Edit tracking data
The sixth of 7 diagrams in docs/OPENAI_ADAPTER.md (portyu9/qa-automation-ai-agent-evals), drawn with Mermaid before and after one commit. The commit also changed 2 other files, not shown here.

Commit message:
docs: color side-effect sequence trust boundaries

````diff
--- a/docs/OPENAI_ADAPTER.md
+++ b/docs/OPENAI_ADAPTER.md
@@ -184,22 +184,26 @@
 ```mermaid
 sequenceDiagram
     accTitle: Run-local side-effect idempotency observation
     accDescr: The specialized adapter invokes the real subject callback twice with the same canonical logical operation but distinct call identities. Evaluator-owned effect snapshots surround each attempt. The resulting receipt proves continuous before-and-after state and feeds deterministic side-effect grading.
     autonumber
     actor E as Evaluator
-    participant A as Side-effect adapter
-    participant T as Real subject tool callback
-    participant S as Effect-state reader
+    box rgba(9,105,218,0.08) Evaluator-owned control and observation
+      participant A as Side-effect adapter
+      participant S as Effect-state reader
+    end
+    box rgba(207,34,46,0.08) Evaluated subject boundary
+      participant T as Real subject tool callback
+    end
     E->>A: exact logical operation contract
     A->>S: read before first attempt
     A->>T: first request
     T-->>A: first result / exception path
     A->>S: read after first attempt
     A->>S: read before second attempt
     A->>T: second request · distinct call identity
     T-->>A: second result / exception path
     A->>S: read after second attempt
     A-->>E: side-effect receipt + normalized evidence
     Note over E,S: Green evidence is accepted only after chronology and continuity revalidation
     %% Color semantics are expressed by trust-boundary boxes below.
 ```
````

*Activity:* The data should be written out again in full, exactly as it stands.

*Written answer:*
The sixth of 7 diagrams in docs/OPENAI_ADAPTER.md (portyu9/qa-automation-ai-agent-evals), drawn with Mermaid before and after one commit. The commit also changed 2 other files, not shown here.

Commit message:
docs: color side-effect sequence trust boundaries

````diff
--- a/docs/OPENAI_ADAPTER.md
+++ b/docs/OPENAI_ADAPTER.md
@@ -184,22 +184,26 @@
 ```mermaid
 sequenceDiagram
     accTitle: Run-local side-effect idempotency observation
     accDescr: The specialized adapter invokes the real subject callback twice with the same canonical logical operation but distinct call identities. Evaluator-owned effect snapshots surround each attempt. The resulting receipt proves continuous before-and-after state and feeds deterministic side-effect grading.
     autonumber
     actor E as Evaluator
-    participant A as Side-effect adapter
-    participant T as Real subject tool callback
-    participant S as Effect-state reader
+    box rgba(9,105,218,0.08) Evaluator-owned control and observation
+      participant A as Side-effect adapter
+      participant S as Effect-state reader
+    end
+    box rgba(207,34,46,0.08) Evaluated subject boundary
+      participant T as Real subject tool callback
+    end
     E->>A: exact logical operation contract
     A->>S: read before first attempt
     A->>T: first request
     T-->>A: first result / exception path
     A->>S: read after first attempt
     A->>S: read before second attempt
     A->>T: second request · distinct call identity
     T-->>A: second result / exception path
     A->>S: read after second attempt
     A-->>E: side-effect receipt + normalized evidence
     Note over E,S: Green evidence is accepted only after chronology and continuity revalidation
     %% Color semantics are expressed by trust-boundary boxes below.
 ```
````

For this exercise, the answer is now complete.